Gilda's Club, Twin Cities

Telehealth company Equiva has started working with cancer charity Gilda’s Club to make it easier for households affected by cancer in Minnesota to access online support resources.

The initiative is being delivered as part of the Federal Communications Commission’s recently launched Affordable Connectivity Programme (ACP), a $14.2 billion scheme set up in late 2021 which aims to improve health equity in the US by providing discounted broadband and in-home tablet devices to eligible families.

Equiva has partnered with wireless Internet service provider Infiniti Mobile on a platform to help boost enrolment in the ACP, which is open to households in which at least one member is already enrolled in Medicaid or another government assistance programme.

The White House estimates that 48 million households could be eligible for the AP, but, according to the FCC, less than 15 million had done so as of last November, as stated in a Health IT News report. Meanwhile, around 28 million households are thought to have no Internet access at all.

Gilda’s Club is named after actress Gilda Radner, who died from ovarian cancer in 1989, and was set up by her husband and fellow actor Gene Wilder in 1995 to help people with cancer find social and emotional support with their friends and family.

The Equiva project is a partnership between the company and Gilda’s Club Twin Cities, based in Minneapolis, and is targeting individuals at higher risk of developing cancer who live in urban and rural settings in Minnesota.

Nir Altman, co-founder and CEO of Equiva, and the company's partners reckon it is the first programme of its kind, coupling “digital health engagement technology with a federally supported broadband connectivity programme, in a framework that helps providers and payors advance health equity.”

The recipients get FCC discounts of up to $30 per month towards Internet service – and up to $75 per month for Tribal lands – and a tablet device preloaded with digital access to virtual cancer support groups, healthy lifestyle education, cancer treatment information, and other resources.

It also includes the Cancer Support Source distress, depression, and anxiety app, which will allow Gilda’s Club Twin Cities to identify individuals who could benefit from emotional support services or resource referrals.

“It’s estimated that 34,380 people will be diagnosed with cancer this year across Minnesota,” said Katherine Todd, executive director of Gilda’s Club Twin Cities.

“Through this first-of-its-kind initiative, we can reach even more people impacted by cancer with valuable resources that can help contribute to improved outcomes,” she added.
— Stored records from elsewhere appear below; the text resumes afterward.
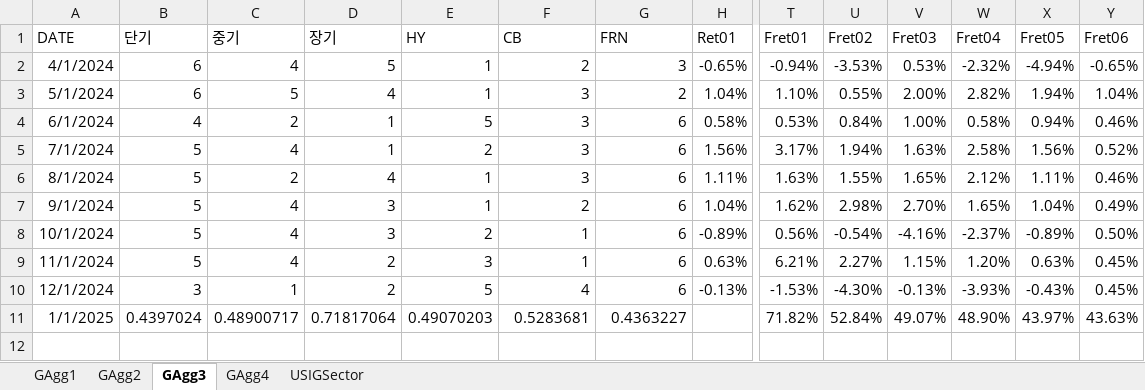
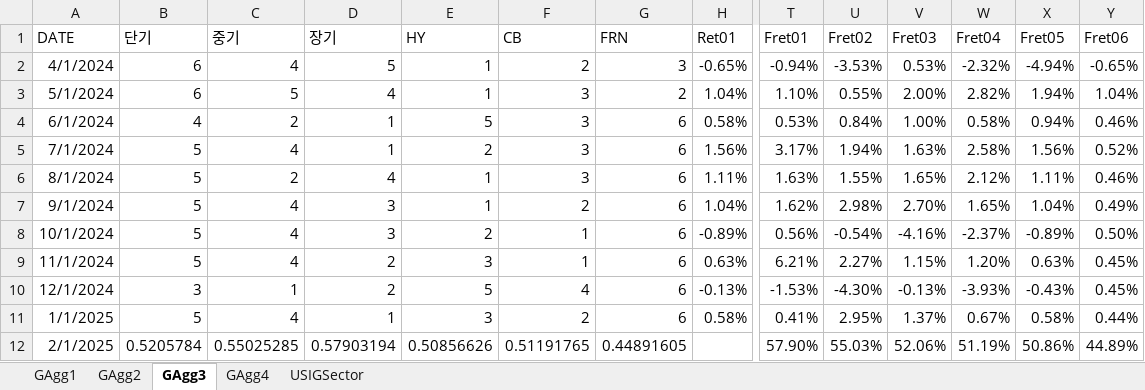
Before and after one commit to wogus337/quantamental, an Excel workbook: data/streamlit_24_allocation.xlsx, sheet GAgg3, drawn as a sheet; only a part is shown, gaps mark what is left out; values as stored, in another font and other column widths than the file's, no borders; rows hold the shown columns only; the diff covers the shown part only; the diff names each change by its address in the sheet, - before the commit and + after, or states it on an @@ line.

```diff
--- a/data/streamlit_24_allocation.xlsx (sheet GAgg3)
+++ b/data/streamlit_24_allocation.xlsx (sheet GAgg3)
-B11 (단기): 0.4397024
+B11 (단기): 5
-C11 (중기): 0.48900717
+C11 (중기): 4
-D11 (장기): 0.71817064
+D11 (장기): 1
-E11 (HY): 0.49070203
+E11 (HY): 3
-F11 (CB): 0.5283681
+F11 (CB): 2
-G11 (FRN): 0.4363227
+G11 (FRN): 6
-H11 (Ret01): (empty)
+H11 (Ret01): 0.58%
-T11 (Fret01): 71.82%
+T11 (Fret01): 0.41%
-U11 (Fret02): 52.84%
+U11 (Fret02): 2.95%
-V11 (Fret03): 49.07%
+V11 (Fret03): 1.37%
-W11 (Fret04): 48.90%
+W11 (Fret04): 0.67%
-X11 (Fret05): 43.97%
+X11 (Fret05): 0.58%
-Y11 (Fret06): 43.63%
+Y11 (Fret06): 0.44%
+row 12: 2/1/2025 | 0.5205784 | 0.55025285 | 0.57903194 | 0.50856626 | 0.51191765 | 0.44891605 |  | 57.90% | 55.03% | 52.06% | 51.19% | 50.86% | 44.89%
```
Also changed, not shown: 5 edited cells elsewhere in this sheet, sheet GAgg4, sheet USIGSector, sheet GAgg1, sheet GAgg2, formulas that keep their value, data/streamlit_24_cycle.xlsx, data/streamlit_24_signal.xlsx, 7 other files.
According to a 2021 study by the Commonwealth Fund, some people from racial and ethnic minority groups experience higher rates of poor health for several conditions, including cancer. In the analysis, the US ranked poorly on healthcare delivery, coming last out of a group of 11 countries despite spending far more of its gross domestic product on healthcare.